Watch a revealing new documentary on mental health and dance music premiered at Amsterdam Dance Event
Pete Tong, Seth Troxler, Carl Cox and more discuss mental health issues in the must-watch documentary.
With World Mental Health Day a week or so back, we explored the rising issue of depression and suicide in the music industry, particularly highlighting the lack of support networks for musicians and others on that music grind. Studies by UK association Help Musicians found that 55% of musicians believed there was a severe lack of mental health services for musicians and music industry workers and that approximately 45% of musicians would be willing to see a dedicated mental health counselling service for musicians, with many, many more admitting that they had faced problems with depression and anxiety in the past. In a new documentary aired at Amsterdam Dance Event, Why We DJ — Slaves To The Rhythm, the issue of mental health in the dance music industry specifically is placed on a pedestal with big-name DJs including Carl Cox and Pete Tong going in-depth and personal about their experiences with mental illness and what should be done to help. It highlights issues including creative pressure, lack of sleep, alcohol and drug abuse, media attention and a couple of more problematic issues in dance music culture, with music industry professionals and psychiatrists also bringing up some really insightful points.
Australian Mental Health Week has now passed but this issue is something which must be addressed all the time for it to start to improve, so we highly recommend getting around the documentary and sharing it with any pals in the industry who may need a hand. Watch the full doco below:
Need to talk to someone? Call Lifeline on 13 11 14, Kids Helpline on 1800 551 800, MensLine Australia on 1300 789 978, Suicide Call Back Service on 1300 659 467, Beyond Blue on 1300 22 46 36, Headspace on 1800 650 890 or QLife – for LGBT+ persons – on 1800 184 527.

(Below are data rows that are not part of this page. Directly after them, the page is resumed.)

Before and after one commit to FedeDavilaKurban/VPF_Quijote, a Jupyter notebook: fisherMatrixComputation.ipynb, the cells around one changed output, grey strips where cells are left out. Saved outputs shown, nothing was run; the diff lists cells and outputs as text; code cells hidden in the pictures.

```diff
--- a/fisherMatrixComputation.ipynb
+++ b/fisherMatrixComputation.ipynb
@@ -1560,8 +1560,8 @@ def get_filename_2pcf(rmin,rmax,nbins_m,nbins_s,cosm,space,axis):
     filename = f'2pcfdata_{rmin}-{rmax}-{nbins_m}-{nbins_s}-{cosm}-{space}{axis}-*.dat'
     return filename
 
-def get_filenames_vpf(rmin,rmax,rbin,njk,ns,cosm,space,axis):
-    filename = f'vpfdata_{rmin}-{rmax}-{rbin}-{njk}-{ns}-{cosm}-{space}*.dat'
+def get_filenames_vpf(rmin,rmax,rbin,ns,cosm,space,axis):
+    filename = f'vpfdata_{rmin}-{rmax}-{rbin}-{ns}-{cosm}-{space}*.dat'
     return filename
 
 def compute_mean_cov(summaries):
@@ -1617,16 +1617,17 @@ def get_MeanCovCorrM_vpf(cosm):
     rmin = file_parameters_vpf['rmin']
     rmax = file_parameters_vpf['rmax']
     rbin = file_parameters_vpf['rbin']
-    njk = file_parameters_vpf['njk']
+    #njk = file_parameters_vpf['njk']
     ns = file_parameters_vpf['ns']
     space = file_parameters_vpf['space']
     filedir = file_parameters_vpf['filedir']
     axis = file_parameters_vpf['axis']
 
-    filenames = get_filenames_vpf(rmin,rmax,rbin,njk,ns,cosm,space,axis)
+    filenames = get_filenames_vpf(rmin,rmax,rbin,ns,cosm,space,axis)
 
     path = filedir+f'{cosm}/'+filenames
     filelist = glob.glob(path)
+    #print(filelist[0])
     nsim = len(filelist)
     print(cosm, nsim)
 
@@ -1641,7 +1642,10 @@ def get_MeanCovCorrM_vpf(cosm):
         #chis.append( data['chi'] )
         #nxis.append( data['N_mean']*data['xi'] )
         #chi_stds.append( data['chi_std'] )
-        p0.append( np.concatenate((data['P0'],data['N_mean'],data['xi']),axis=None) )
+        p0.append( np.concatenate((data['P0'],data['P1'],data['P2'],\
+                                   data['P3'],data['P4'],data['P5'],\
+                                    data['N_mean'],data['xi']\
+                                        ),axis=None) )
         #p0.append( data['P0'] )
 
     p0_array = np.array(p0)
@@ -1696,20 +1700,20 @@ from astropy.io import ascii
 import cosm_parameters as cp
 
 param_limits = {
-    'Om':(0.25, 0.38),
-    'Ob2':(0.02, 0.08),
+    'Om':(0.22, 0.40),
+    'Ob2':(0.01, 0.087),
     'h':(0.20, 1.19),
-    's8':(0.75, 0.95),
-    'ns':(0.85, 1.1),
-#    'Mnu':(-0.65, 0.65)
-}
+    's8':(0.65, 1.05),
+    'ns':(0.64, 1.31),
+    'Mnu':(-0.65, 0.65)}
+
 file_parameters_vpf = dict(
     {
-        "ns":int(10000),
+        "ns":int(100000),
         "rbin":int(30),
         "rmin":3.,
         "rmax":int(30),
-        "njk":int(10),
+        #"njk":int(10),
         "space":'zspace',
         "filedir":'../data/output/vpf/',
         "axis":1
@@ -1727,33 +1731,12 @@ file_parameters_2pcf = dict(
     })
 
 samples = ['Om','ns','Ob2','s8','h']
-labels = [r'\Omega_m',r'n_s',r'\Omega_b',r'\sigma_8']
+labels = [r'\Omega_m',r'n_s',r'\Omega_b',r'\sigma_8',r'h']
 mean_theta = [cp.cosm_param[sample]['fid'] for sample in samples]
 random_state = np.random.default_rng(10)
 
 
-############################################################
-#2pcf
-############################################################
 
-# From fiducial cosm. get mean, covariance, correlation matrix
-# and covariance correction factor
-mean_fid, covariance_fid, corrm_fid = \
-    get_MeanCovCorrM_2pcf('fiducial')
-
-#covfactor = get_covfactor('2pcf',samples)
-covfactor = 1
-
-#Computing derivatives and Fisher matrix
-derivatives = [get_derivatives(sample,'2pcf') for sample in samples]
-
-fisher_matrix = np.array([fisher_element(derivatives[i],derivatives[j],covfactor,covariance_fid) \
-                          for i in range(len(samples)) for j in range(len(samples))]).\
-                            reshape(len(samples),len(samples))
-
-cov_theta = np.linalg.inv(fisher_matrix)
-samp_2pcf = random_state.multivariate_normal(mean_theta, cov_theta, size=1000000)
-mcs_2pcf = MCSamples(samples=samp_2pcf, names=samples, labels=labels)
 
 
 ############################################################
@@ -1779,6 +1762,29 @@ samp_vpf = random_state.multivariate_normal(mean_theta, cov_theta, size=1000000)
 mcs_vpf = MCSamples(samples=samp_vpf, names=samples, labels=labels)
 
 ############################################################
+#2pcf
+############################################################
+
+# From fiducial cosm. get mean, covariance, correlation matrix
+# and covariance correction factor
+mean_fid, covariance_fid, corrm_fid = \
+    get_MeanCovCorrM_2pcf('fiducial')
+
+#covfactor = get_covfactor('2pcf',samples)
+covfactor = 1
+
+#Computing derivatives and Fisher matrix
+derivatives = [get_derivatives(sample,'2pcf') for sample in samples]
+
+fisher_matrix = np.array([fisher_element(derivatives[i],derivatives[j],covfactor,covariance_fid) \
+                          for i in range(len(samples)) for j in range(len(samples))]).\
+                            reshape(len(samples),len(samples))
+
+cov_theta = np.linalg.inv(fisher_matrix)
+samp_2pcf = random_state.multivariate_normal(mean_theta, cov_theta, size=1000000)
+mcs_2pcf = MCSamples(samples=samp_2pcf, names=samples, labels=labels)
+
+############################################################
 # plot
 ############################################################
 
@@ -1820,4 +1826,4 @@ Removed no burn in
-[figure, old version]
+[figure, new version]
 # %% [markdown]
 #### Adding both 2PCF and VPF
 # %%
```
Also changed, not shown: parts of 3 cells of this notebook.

For advice and support networks for musicians and workers in the music industry, head to Entertainment Assist, Support Act Australia, Help Musicians UK or MMF and Music Support’s Music Managers Guide to Mental Health.